The nice thing about these future plans is that I can always come back to Cambridge for a while. And friends who want to see me will have to find time to do so.

 Balcony gardening: an option

Saturday, 9 March 2019

In memoriam Alida Allison

Alidinka, my dear friend! In the past fifteen years we kept saying that we must meet soon, and now it is too late.

We first met all those many years ago in San Diego when I was there for the IRSCL board meeting. Then I came to San Diego again on a weird grant: go anywhere you want and teach. Colleagues were not at all upset when I offered to teach their classes for them. I stayed with Alida during one of my two visits, and at that time I was looking for somewhere to go on my large three-year research grant. Alida took me to talk to her department head, and that's how I ended up in San Diego for two years.

Alida was a wonderful colleague and friend, always full of ideas. Every Tuesday after work we went bowling. Every first Sunday of the month we went out for dim sum. She took us to Coronado which at that time was still open for sumptuous brunches. She took us to Jewish delis.

Once she took me to a conference in Los Angeles. We shared a motel room. In the morning, I saw her sleeping on the floor in the bathroom, cuddled in her duvet. What's happened, Alidinka? “You snore”.

Alidinka was my special name for her, a Russian diminutive, just as she always called me Mashele.

In 2001 we were both invited to China, which was in tough competition the weirdest trip I ever made. We were invited by a provincial publisher who had just started a series of translated children's novels by Andersen Medal winners. At the launch, they wanted Alida to speak about American winners and me about Swedish winners. We decided to take a couple of extra days in Beijing, and the publisher arranged for us to stay at their province's residence which turned out to be a dilapidated palace in the middle of a slum, just around the corner from the Forbidden City. After several attempts we managed to shake off our hosts and explored the city on our own. Alida had a small travel grant which enabled us to take a taxi whenever we were too exhausted by heat and pollution.
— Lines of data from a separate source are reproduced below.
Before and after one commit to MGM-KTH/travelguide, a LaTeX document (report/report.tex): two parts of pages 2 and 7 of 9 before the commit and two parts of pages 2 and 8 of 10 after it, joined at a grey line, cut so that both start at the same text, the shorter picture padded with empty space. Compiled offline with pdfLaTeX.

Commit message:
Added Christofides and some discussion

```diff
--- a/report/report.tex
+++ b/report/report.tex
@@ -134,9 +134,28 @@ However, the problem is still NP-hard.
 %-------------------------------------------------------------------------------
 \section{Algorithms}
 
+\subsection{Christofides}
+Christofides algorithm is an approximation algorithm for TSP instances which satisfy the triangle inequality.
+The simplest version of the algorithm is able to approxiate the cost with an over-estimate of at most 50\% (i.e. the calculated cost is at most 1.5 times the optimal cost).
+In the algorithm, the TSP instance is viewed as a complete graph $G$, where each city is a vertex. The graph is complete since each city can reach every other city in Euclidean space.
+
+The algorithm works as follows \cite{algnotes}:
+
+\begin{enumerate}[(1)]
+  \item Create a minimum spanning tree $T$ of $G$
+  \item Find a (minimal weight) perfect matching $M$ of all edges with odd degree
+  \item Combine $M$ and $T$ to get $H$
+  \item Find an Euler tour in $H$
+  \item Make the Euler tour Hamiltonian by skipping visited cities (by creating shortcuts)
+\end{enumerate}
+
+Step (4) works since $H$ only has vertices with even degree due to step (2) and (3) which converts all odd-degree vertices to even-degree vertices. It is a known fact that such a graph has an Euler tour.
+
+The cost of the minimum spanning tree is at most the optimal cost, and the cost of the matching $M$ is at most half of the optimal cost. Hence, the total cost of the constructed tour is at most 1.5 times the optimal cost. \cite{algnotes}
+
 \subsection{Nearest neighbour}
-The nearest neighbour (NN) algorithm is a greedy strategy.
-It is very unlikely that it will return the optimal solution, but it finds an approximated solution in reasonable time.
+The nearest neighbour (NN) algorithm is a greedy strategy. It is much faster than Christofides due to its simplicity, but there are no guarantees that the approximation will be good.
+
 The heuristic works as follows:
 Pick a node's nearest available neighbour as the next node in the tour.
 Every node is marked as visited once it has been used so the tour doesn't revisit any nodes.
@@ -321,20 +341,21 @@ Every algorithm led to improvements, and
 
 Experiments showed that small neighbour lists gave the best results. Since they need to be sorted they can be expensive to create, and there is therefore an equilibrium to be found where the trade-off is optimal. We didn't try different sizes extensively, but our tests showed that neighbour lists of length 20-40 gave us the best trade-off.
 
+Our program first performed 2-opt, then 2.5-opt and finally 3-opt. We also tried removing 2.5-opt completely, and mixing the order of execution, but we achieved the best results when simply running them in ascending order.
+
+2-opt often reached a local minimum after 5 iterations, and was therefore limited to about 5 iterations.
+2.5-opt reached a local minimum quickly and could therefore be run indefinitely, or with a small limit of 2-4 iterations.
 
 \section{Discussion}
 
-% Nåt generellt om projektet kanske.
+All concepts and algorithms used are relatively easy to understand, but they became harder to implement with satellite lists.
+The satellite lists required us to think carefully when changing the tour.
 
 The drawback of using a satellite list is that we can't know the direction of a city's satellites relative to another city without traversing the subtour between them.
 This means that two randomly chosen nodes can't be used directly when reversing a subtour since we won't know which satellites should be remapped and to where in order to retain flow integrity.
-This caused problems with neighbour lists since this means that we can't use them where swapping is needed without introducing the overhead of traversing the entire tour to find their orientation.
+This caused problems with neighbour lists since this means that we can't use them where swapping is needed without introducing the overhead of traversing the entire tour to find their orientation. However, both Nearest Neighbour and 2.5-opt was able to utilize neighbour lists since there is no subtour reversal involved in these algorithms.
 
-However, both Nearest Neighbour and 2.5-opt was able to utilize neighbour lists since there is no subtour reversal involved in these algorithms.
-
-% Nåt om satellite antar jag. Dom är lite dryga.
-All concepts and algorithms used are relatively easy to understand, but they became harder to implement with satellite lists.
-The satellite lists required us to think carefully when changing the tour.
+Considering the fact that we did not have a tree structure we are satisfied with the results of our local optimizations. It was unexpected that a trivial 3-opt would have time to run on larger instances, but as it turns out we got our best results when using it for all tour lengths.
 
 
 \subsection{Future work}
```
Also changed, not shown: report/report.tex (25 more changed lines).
Alida spoke Cantonese, which wasn't very helpful, but we quickly became friends with people in the slums from whom we bought suspicious food. We met my Chinese translator, and we gave talks at two universities where professors spoke no English, but students did. We ordered pretty clothes in a fabric store, to be custom-tailored by the time we were to leave. All on Alida's grant.

After some days of freedom in the slums, we were moved to a posh international hotel where a bottle of water cost ten times as much as in the slum shops. We met more exciting people.
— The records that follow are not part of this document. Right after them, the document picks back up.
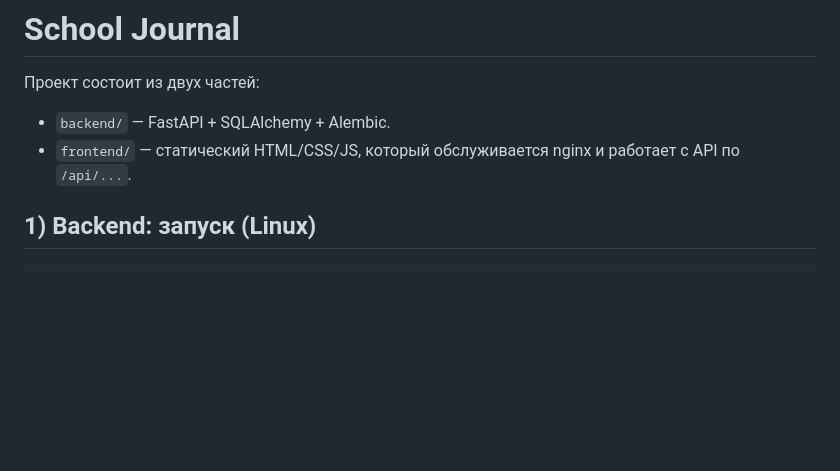
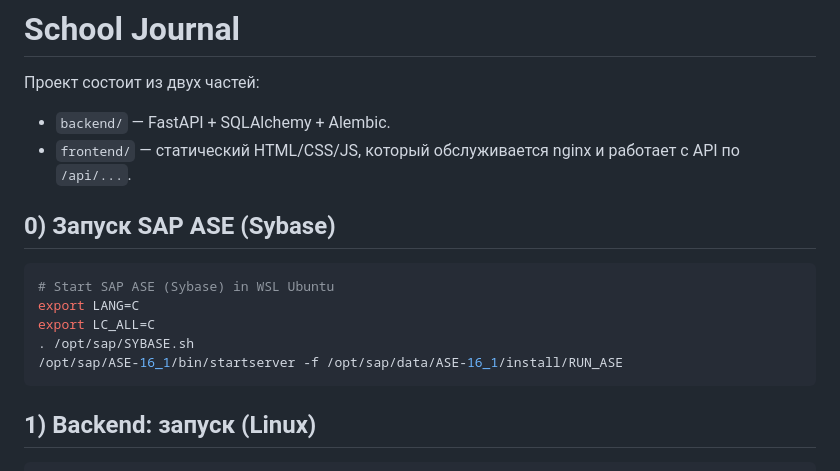
Before and after one commit to sudoxer/NIRS, a Markdown page: README.md, the part around the change. Drawn GitHub-style; blank space fills up the shorter version.

Commit message:
Add SAP ASE startup instructions to README
Added a section to the README.md detailing how to start SAP ASE (Sybase) in WSL Ubuntu, including required environment variables and server startup commands. This helps ensure the database is running before launching the backend.

````diff
--- a/README.md
+++ b/README.md
@@ -3,6 +3,16 @@
 Проект состоит из двух частей:
 - `backend/` — FastAPI + SQLAlchemy + Alembic.
 - `frontend/` — статический HTML/CSS/JS, который обслуживается nginx и работает с API по `/api/...`.
+
+## 0) Запуск SAP ASE (Sybase)
+
+```bash
+# Start SAP ASE (Sybase) in WSL Ubuntu
+export LANG=C
+export LC_ALL=C
+. /opt/sap/SYBASE.sh
+/opt/sap/ASE-16_1/bin/startserver -f /opt/sap/data/ASE-16_1/install/RUN_ASE
+```
 
 ## 1) Backend: запуск (Linux)
 
````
After the conference, we didn't have time to go to Shanghai, like the other delegates, but we went to Chengde (not to be confused with Chengdu), what we thought was a small town, but turned out to be a three-million city. We were dispatched on a train with a special carriage for foreigners that we had all to ourselves. We also had to stay at a fancy hotel for foreigners, and still Alida's grant covered it. We explored the gardens. We went to the twelve temples. It wasn't possible for our hosts in Beijing to arrange return travel so we had to go to the railway station in Chengde. Nobody spoke English. Alida's Chinese was inadequate. We ended up on a slow train – seven hours rather than two – crammed with locals many of whom had probably never seen long-noses before. Everybody on the train came to stare at us, and many offered us dumplings and fruit. Alida was uncomfortable; I was amused.

Soon after, we left California, and if I am not mistaken that was the last time I saw Alida, although I returned to San Diego on several occasions. We stayed in touch via social media. I know she went back to China again and again, maintaining strong ties with all friends we had made. I know she was hugely appreciated.

And all the time we were saying: We must meet soon.

I miss you.